  • First cold of the year!  Would you Adam and Eve it?!  Rog and I are pretty healthy-tastic but literally 24 hours in we both come down with stonking colds.  Thankfully I stocked up on Paracetamol which are ridiculously expensvio here (please send more!)
  • First argument with our internet provider (Rog not me, my words would consist of “vous êtes stupide n’est pas?” and that would be it).  Like all such companies they promise to set up quickly and don’t, they promise to call back and don’t.  Frustrating but perhaps helpful I’m not seeing everyone back in Canters having fun

The Good Firsts:

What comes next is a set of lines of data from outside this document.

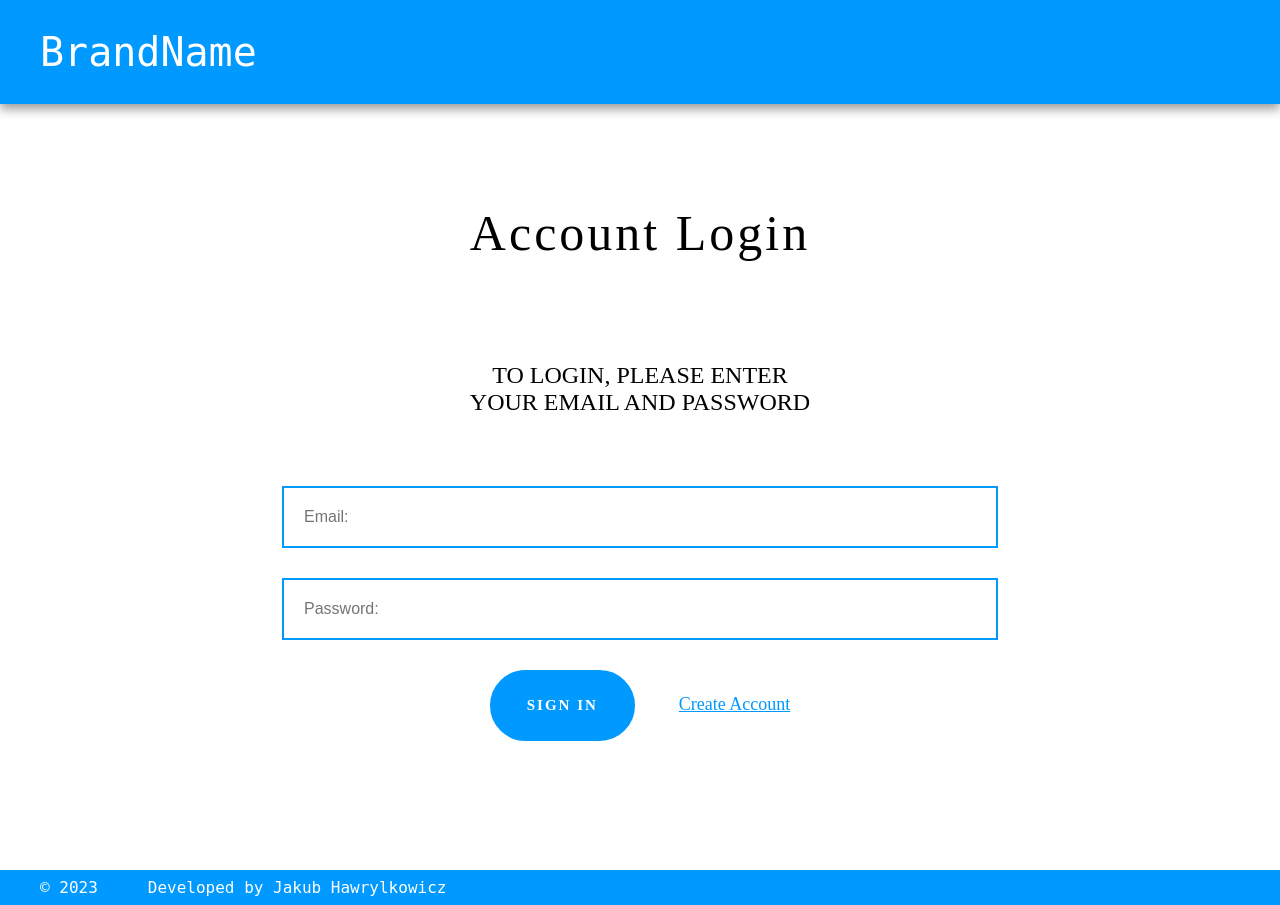
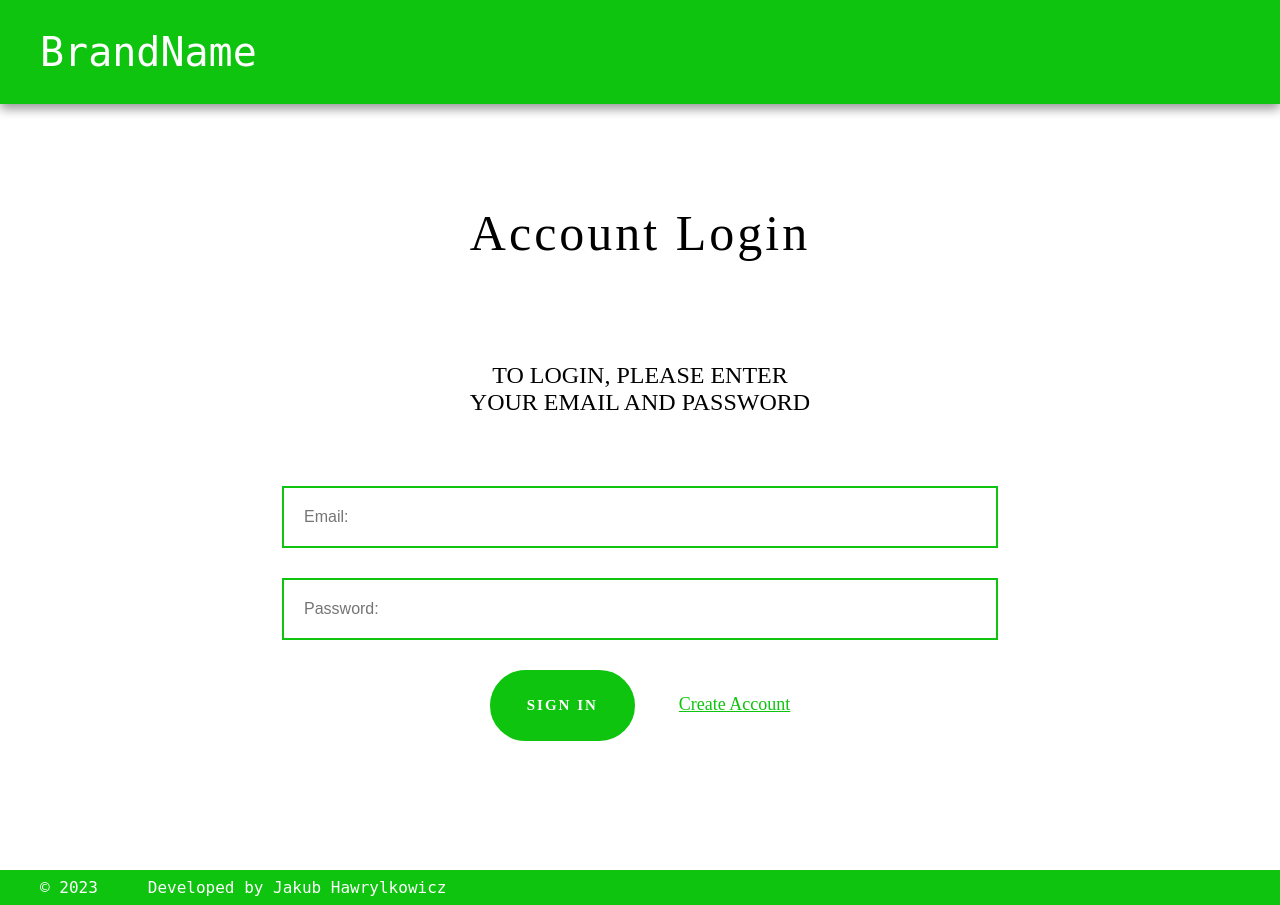
Before and after one commit to jakhaw/Customer_registration, a PHP site: page / in a window 1280 px wide. Run offline with PHP 8.4, Linux system fonts and the light colour scheme; some web fonts are replaced.

Commit message:
Front-end, styling

```diff
--- a/style.css
+++ b/style.css
@@ -30,7 +30,7 @@ a{
 input{
     padding: 20px;
     font-size: 16px;
-    border: 2px solid rgba(0, 153, 255, 1);
+    border: 2px solid rgb(14, 196, 14);
 }
 input:focus{
     outline: none;
@@ -68,9 +68,9 @@ button{
     font-weight: bold;
     color: white;
     cursor: pointer;
-    border: 2px solid rgba(0, 153, 255, 1);
+    border: 2px solid rgba(14, 196, 14, 1);
     border-radius: 40px;
-    background-color: rgba(0, 153, 255, 1);
+    background-color: rgba(14, 196, 14, 1);
     transition: 500ms;
 }
 button:hover{
@@ -78,7 +78,7 @@ button:hover{
     color: rgba(0, 153, 255, 1);
 }
 .header{
-    background-color: rgb(0, 153, 255);
+    background-color: rgb(14, 196, 14);
     color: white;
     height: 13vh;
     padding: 0px 40px;
@@ -120,10 +120,10 @@ button:hover{
     margin-right: 40px;
 }
 .user-input a{
-    color: rgba(0, 153, 255, 1);
+    color: rgba(14, 196, 14, 1);
 }
 .footer{
-    background-color: rgba(0, 153, 255, 1);
+    background-color: rgba(14, 196, 14, 1);
     color: white;
     padding: 0px 40px;
     height: 35px;
```
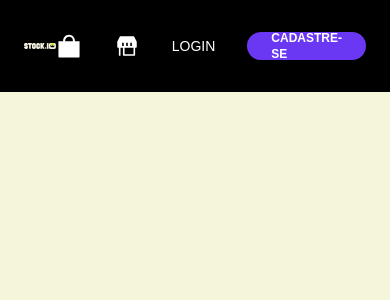
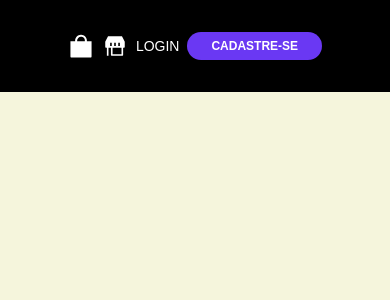
Before and after one commit to Projeto-CJR-grupo4/frontend, a Next.js app: page /teste-navbar in a window 390 px wide. Shown: the top 300 px of the page. Built offline with nearby package versions, Linux system fonts and the light colour scheme.

Commit message:
style(navbar): responsividade para dispositivos moveis

```diff
--- a/components/Navbar.tsx
+++ b/components/Navbar.tsx
@@ -93,10 +93,10 @@ export default function Navbar({
         router.replace("/");
     };
     return (
-        <nav className="w-full h-23 bg-black">
-            <div className="mx-auto flex h-full max-w-360 items-center justify-between px-6 lg:px-18">
+        <nav className="w-full min-h-23 bg-black">
+            <div className="mx-auto flex min-h-23 max-w-360 flex-col items-center justify-center gap-3 px-4 py-3 sm:flex-row sm:justify-between sm:gap-0 sm:px-6 sm:py-0 lg:px-18">
 
-                <Link href="/">
+                <Link href="/" className="hidden sm:block">
                     <Image
                         src="/logo-navbar.svg"
                         alt="Stock.io"
@@ -105,7 +105,8 @@ export default function Navbar({
                     />
                 </Link>
 
-                <div className="flex items-center gap-8">
+                <div className={`flex items-center ${usuarioLogado ? "gap-6" : "gap-2"
+                    } sm:gap-8`}>
                     <IconeNavbar
                         icone="/bag-icon.svg"
                         descricao="Ver produtos"
```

  • First time introducing myself, yes that’s right I walked right up to my neighbour and introduced myself all on my lonesome.  I quickly ran out of things to say (about 10 seconds in), said an awkward “au revoir” and scuttled inside but she was still smiling when I left, probably thinking to herself “what waz zat all about, zees crazy English?” (nb. Not same lady as parking lady above)
  • First conversation with another sweet neighbour who very kindly sorted out the parking (yes it really does seem to be an issue on this street) and I’m pretty sure I understood most of what she said.  She hasn’t been over yet to tell me I’m parked in the wrong place anyway
  • First drop off of lovely friend to the Eurostar station in the middle of Lille, hopefully the first of many. This was preceded by first drive around the centre of Lille trying to find the station again as I missed all the drop off points, and then again…managed it the third time!
  • First drive into town just me and Mim, I didn’t get lost or hit anyone or anything else, yay.  We parked up and hurried along to the British library to try and make some friends only to find it didn’t open for another 2 hours, this was a blessing in disguise as I’d missed the parking meter and not paid for parking…Whoopsy! Thankfully not first parking ticket (yet!)
  • First trip to the supermarket and first go at using the snazzy bleeper thingys they have.  It’s a bit like doing your wedding list bleeping in Debenhams only in the supermarket and you can do it every time you shop!
  • First Blog!

Well there we go.  I could have gone into more detail, first meal, first sleep, first dream, first use of the toilet…too far?  You may think the above is dull but there ya go, life is what it is.

The Holy bit

Every now and then this week I’ve thought of what I’d be doing in the UK knowing that being a bit bored I could easily call someone, go to a park with Mim, join my small group on Thursday eve, visit special friends and their new born, go to my favourite coffee shop etc.  The emotions start running high when I think of the family and friends we’ve left in the UK and making friends with a language barrier seems almost impossible.  Mercifully I have a good friend who speaks to me through His word, the Bible, and he said this to me this week:

Jeremiah 32: v 27 “I am the Lord, is anything too hard for me?” v 41 “I will rejoice in doing them good, and I will plant them in this land in faithfulness, with all my heart and all my soul”